#### ASSIGNMENT:
Here are some records; quote them exactly, leaving out the pictures.

User interface change data:

[Start of Attachment]

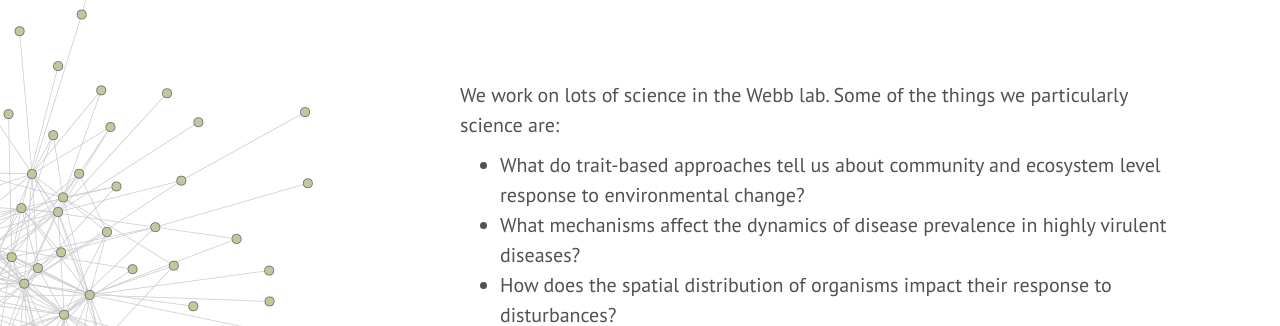
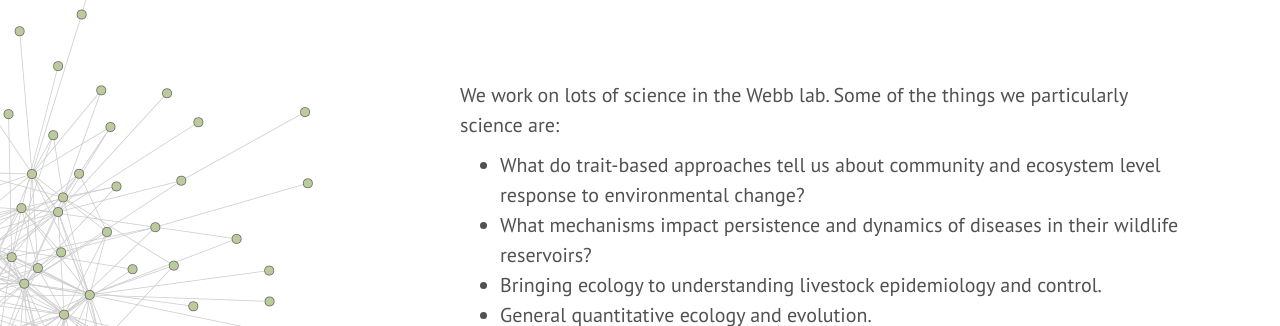
Before and after one commit to webblabb/webblabb.github.io, a Jekyll site: the page built from index.html, in a window 1280 px wide and 1112 px high, cut to the strip 0-326 px from the top of the window. Built offline with Jekyll 4.4.1, drawn with Linux system fonts in a browser that asks for light colours; Markdown is read by kramdown in place of the engine named in the settings; the list of posts is cut into pages by our own code.

Commit message:
Update about.md
New research interests.

```diff
--- a/about.md
+++ b/about.md
@@ -1,7 +1,8 @@
 We work on lots of science in the Webb lab.  Some of the things we particularly science are:
 
 * What do trait-based approaches tell us about community and ecosystem level response to environmental change?
-* What mechanisms affect the dynamics of disease prevalence in highly virulent diseases?
-* How does the spatial distribution of organisms impact their response to disturbances?
+* What mechanisms impact persistence and dynamics of diseases in their wildlife reservoirs?
+* Bringing ecology to understanding livestock epidemiology and control.
+* General quantitative ecology and evolution.
 
 ![lab photo](assets/lab_spring2015.jpg)
```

[End of Attachment]

#### EXERCISE SOLUTION:
Before and after one commit to webblabb/webblabb.github.io, a Jekyll site: the page built from index.html, in a window 1280 px wide and 1112 px high, cut to the strip 0-326 px from the top of the window. Built offline with Jekyll 4.4.1, drawn with Linux system fonts in a browser that asks for light colours; Markdown is read by kramdown in place of the engine named in the settings; the list of posts is cut into pages by our own code.

Commit message:
Update about.md
New research interests.

```diff
--- a/about.md
+++ b/about.md
@@ -1,7 +1,8 @@
 We work on lots of science in the Webb lab.  Some of the things we particularly science are:
 
 * What do trait-based approaches tell us about community and ecosystem level response to environmental change?
-* What mechanisms affect the dynamics of disease prevalence in highly virulent diseases?
-* How does the spatial distribution of organisms impact their response to disturbances?
+* What mechanisms impact persistence and dynamics of diseases in their wildlife reservoirs?
+* Bringing ecology to understanding livestock epidemiology and control.
+* General quantitative ecology and evolution.
 
 ![lab photo](assets/lab_spring2015.jpg)
```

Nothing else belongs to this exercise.